Charles Jennings who has popularised the model reminds us that it is a model and not a recipe. The numbers are not a rigid formula. They simply remind us that the majority of our learning and development comes through experience, the 70; and networking and discussion, the 20. Jennings points out the model suggests we learn least, the 10, from structured courses and seminars.

Like most of you I have benefited from the 10. I have attended many formal seminars and taken part in courses that have been structured but I agree with Jennings that they ‘rarely, if ever, provided the complete answer’.

So why do I feel the 70 is important to us as dog trainers? Firstly every learner is different, no matter the species. If I am honest my attendance at seminars in the past, has been to seek solutions, find some answers to current training issues. I’ve absorbed the speakers information, written up my notes, prepared my training arena, started training with my learner and then ‘ah I didn’t expect that’! Either the speaker didn’t cover this eventuality or I didn’t make enough notes! This was the limitation to learning in a formal environment, especially before we had easy access to the 20, in the form of social media and email.

I started out on the journey to help others train their dogs over 15 years ago. I was excited by the things I was learning and thought it was important to give people as much information as possible as quickly as possible, usually much more than they had asked for.

With all the new information under my belt it was so obvious that clients needed to change so much, change the dogs diet, change their approach to training, change their toys and training equipment. On top of all this I would teach them how to use a clicker, teach how to use positive reinforcement training techniques, enthuse about where their dog and their training would be in 2 years time and usually try to cram it all into one lesson!

The approach was to talk and talk and then talk some more, always carrying on beyond the allotted session time and then sending out pages and pages of notes and links. Looking back I was firmly in the lecture mindset and I suspect my learners were only getting the 10 of the learning they needed – hmmm! Good for my ego but not necessarily beneficial to the learner.

So how do I approach training these days – firstly all training is a conversation*, a conversation between the learner and I. The learner may be a person, someone in a class or along for a private lesson or one of my own dogs. Teaching has become much more about listening to what the learner is saying, changing strategy as the conversation develops or realising it is time to take a break.

These days classes and other teaching opportunities begin with dog free, small group discussion. Small group discussion provides an opportunity for questions to be asked and conversation to develop. It allows for practice and rehearsal of protocol before working with a dog.

Whenever possible we train dogs with peer group training. Plenty of breaks for the dogs and plenty of opportunity for questions to arise. Classes are student led with participants being urged to shape their own learning. Students experience the 70 not only by training their own dog but helping others in the class to train, working together to problem solve.

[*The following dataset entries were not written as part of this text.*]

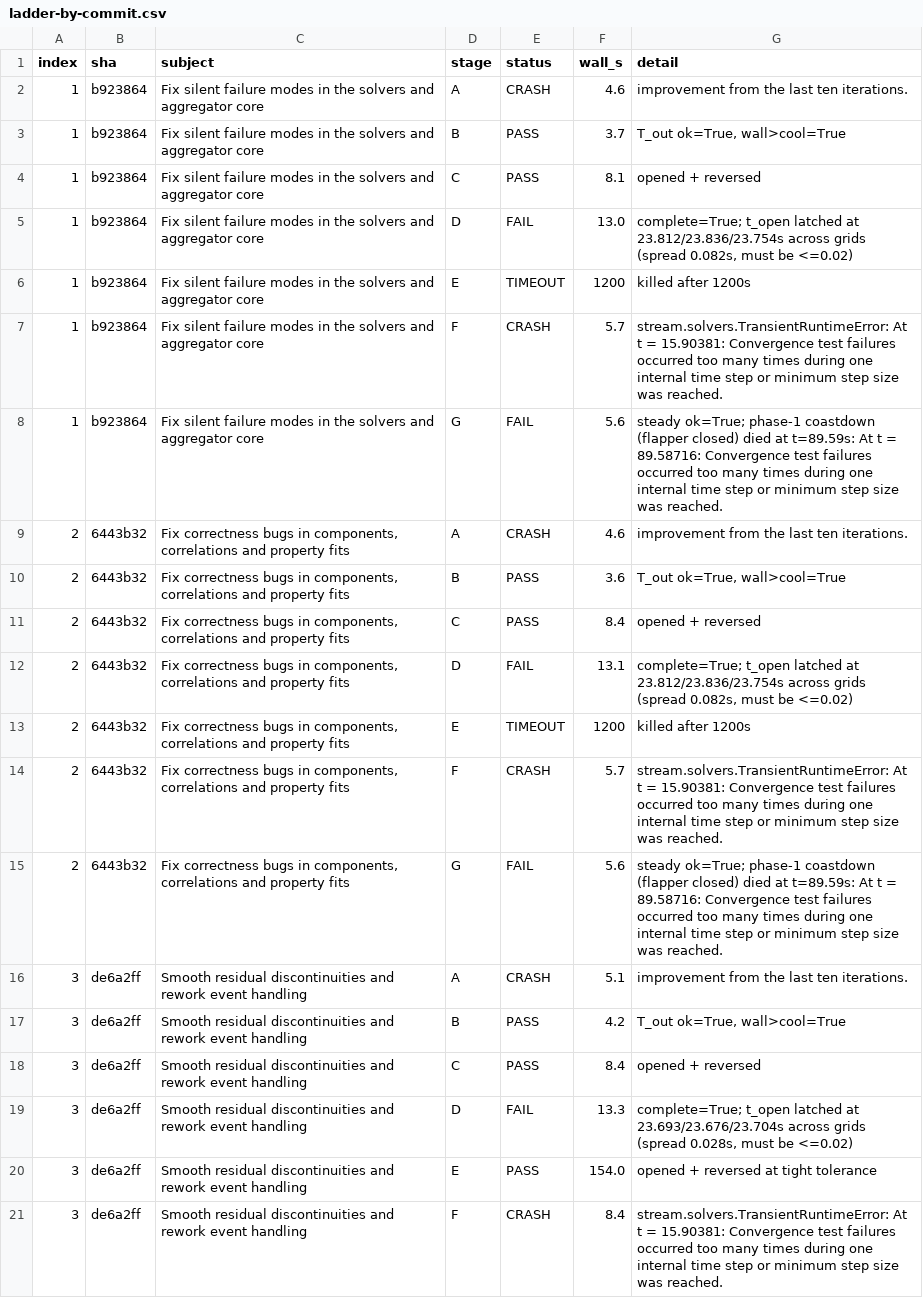
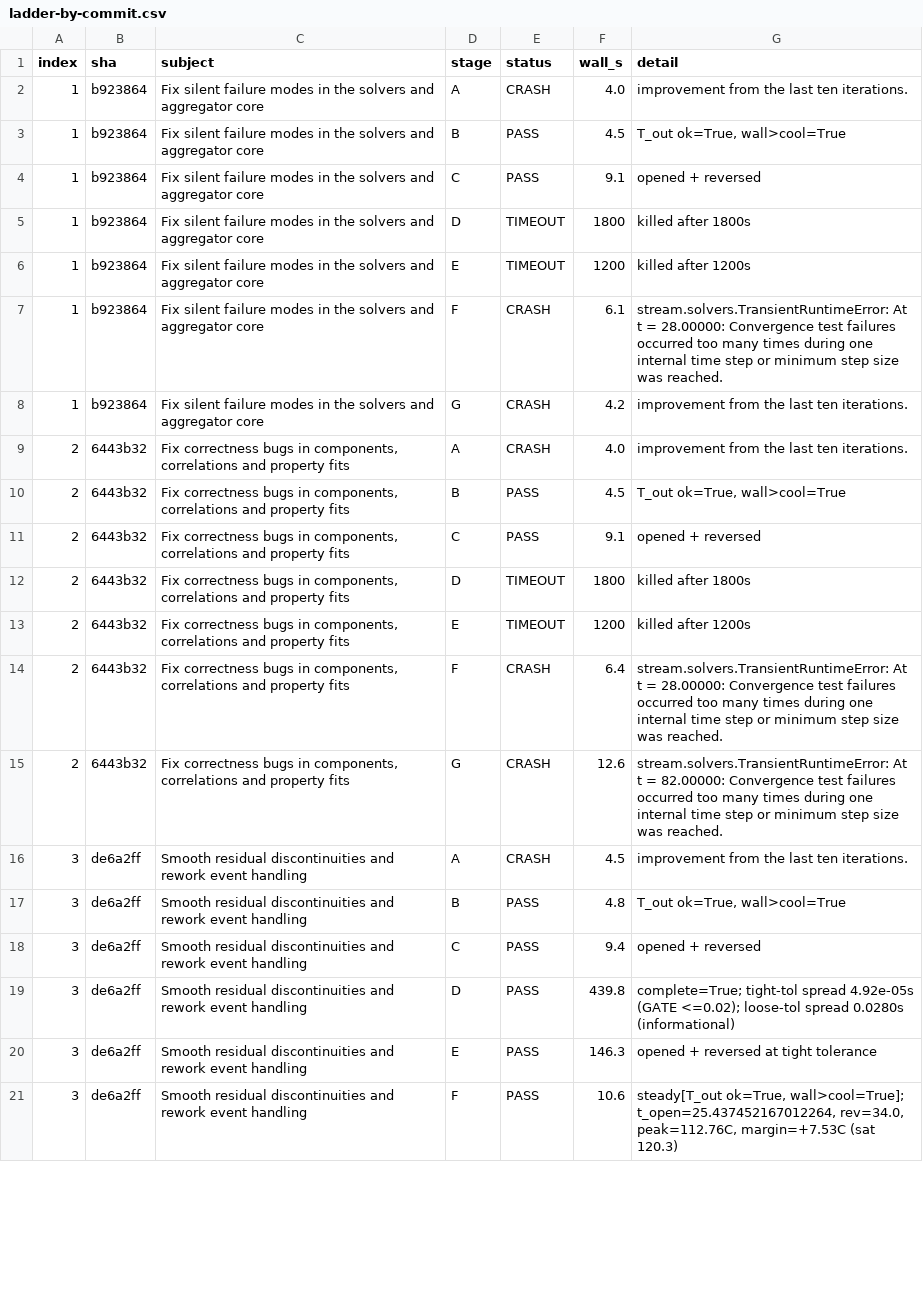
Before and after one commit to ramp-nuclear/STREAM, a CSV file: showcase/results/ladder-by-commit.csv, drawn as a sheet; only a part is shown; the diff covers the shown part only; the diff names each change by its address in the sheet, - before the commit and + after, or states it on an @@ line.

Commit message:
showcase: one set of stage definitions for every commit; commit by commit what the LOFA got

```diff
--- a/showcase/results/ladder-by-commit.csv
+++ b/showcase/results/ladder-by-commit.csv
-F2 (wall_s): 4.6
+F2 (wall_s): 4.0
-F3 (wall_s): 3.7
+F3 (wall_s): 4.5
-F4 (wall_s): 8.1
+F4 (wall_s): 9.1
-E5 (status): FAIL
+E5 (status): TIMEOUT
-F5 (wall_s): 13.0
+F5 (wall_s): 1800
-G5 (detail): complete=True; t_open latched at 23.812/23.836/23.754s across grids (spread 0.082s, must be <=0.02)
+G5 (detail): killed after 1800s
-F7 (wall_s): 5.7
+F7 (wall_s): 6.1
-G7 (detail): …t = 15.90381: Convergence test…
+G7 (detail): …t = 28.00000: Convergence test…
-E8 (status): FAIL
+E8 (status): CRASH
-F8 (wall_s): 5.6
+F8 (wall_s): 4.2
-G8 (detail): steady ok=True; phase-1 coastdown (flapper closed) died at t=89.59s: At t = 89.58716: Convergence test failures occurred too many times during one internal time step or minimum step size was reached.
+G8 (detail): improvement from the last ten iterations.
-F9 (wall_s): 4.6
+F9 (wall_s): 4.0
-F10 (wall_s): 3.6
+F10 (wall_s): 4.5
-F11 (wall_s): 8.4
+F11 (wall_s): 9.1
-E12 (status): FAIL
+E12 (status): TIMEOUT
-F12 (wall_s): 13.1
+F12 (wall_s): 1800
-G12 (detail): complete=True; t_open latched at 23.812/23.836/23.754s across grids (spread 0.082s, must be <=0.02)
+G12 (detail): killed after 1800s
-F14 (wall_s): 5.7
+F14 (wall_s): 6.4
-G14 (detail): …t = 15.90381: Convergence test…
+G14 (detail): …t = 28.00000: Convergence test…
-E15 (status): FAIL
+E15 (status): CRASH
-F15 (wall_s): 5.6
+F15 (wall_s): 12.6
-G15 (detail): steady ok=True; phase-1 coastdown (flapper closed) died at t=89.59s: At t = 89.58716: Convergence test…
+G15 (detail): stream.solvers.TransientRuntimeError: At t = 82.00000: Convergence test…
-F16 (wall_s): 5.1
+F16 (wall_s): 4.5
-F17 (wall_s): 4.2
+F17 (wall_s): 4.8
-F18 (wall_s): 8.4
+F18 (wall_s): 9.4
-E19 (status): FAIL
+E19 (status): PASS
-F19 (wall_s): 13.3
+F19 (wall_s): 439.8
-G19 (detail): complete=True; t_open latched at 23.693/23.676/23.704s across grids (spread 0.028s, must be <=0.02)
+G19 (detail): complete=True; tight-tol spread 4.92e-05s (GATE <=0.02); loose-tol spread 0.0280s (informational)
-F20 (wall_s): 154.0
+F20 (wall_s): 146.3
-E21 (status): CRASH
+E21 (status): PASS
-F21 (wall_s): 8.4
+F21 (wall_s): 10.6
-G21 (detail): stream.solvers.TransientRuntimeError: At t = 15.90381: Convergence test failures occurred too many times during one internal time step or minimum step size was reached.
+G21 (detail): steady[T_out ok=True, wall>cool=True]; t_open=25.437452167012264, rev=34.0, peak=112.76C, margin=+7.53C (sat 120.3)
```
Also changed, not shown: 3 edited cells elsewhere in this file, 1 other file.
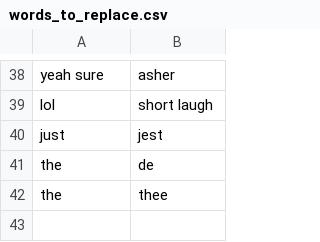
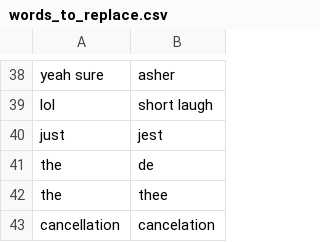
Before and after one commit to nwu124/talon, a CSV file: settings/words_to_replace.csv, drawn as a sheet; only a part is shown, gaps mark what is left out.

Commit message:
Update words_to_replace.csv

```diff
--- a/settings/words_to_replace.csv
+++ b/settings/words_to_replace.csv
@@ -42 +42,2 @@ the,de
 the,thee
+cancellation,cancelation
```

Questions drive learning, rather than send people home with lots of fact sheets we have utilised Facebook to set up a small closed group to continue discussion between classes. The ease of posting information in a group means that additional material can be added at a pace that suits the learners. Small groups allow for opportunities for those ‘ah – I didn’t expect that’ moments to be discussed in real time rather than waiting a whole week before the next class.

Making the change away from the traditional class format wasn’t an easy decision but I can honestly say I have thoroughly enjoyed the last year of training.

Some more examples as to how the 70:20:10 model can benefit learning.

At the first session of the Positively Excellent Dog Training series John and I gave a presentation for the first half  and then set the participants a practical training task for the second half. Within each team everyone had a defined role but that role allowed the whole team to work together. As we reflected on our learning at the end of the day participants had many ‘aha’ and ‘I had never thought of that’ moments to share which had come from the practical exercise. We agreed that these were things they may never have learned from a more traditional presentation based seminar.

The Training Thoughtfully event presented by Jesus Rosales-Ruiz, Alexandra Kurland and Kay Laurence showed similar results. As participants we were treated to some wonderful presentations, packed full of valuable information and we also played several rounds of the game of PORTL. Again as learners shared their ‘take home’ point, so many came from playing the games.

So the challenge for all people working with dogs – trainers, dog walkers, groomers is – how will you build the 70:20:10 into your own learning, development and teaching?

Happy Training.

 

*With thanks to Alexandra Kurland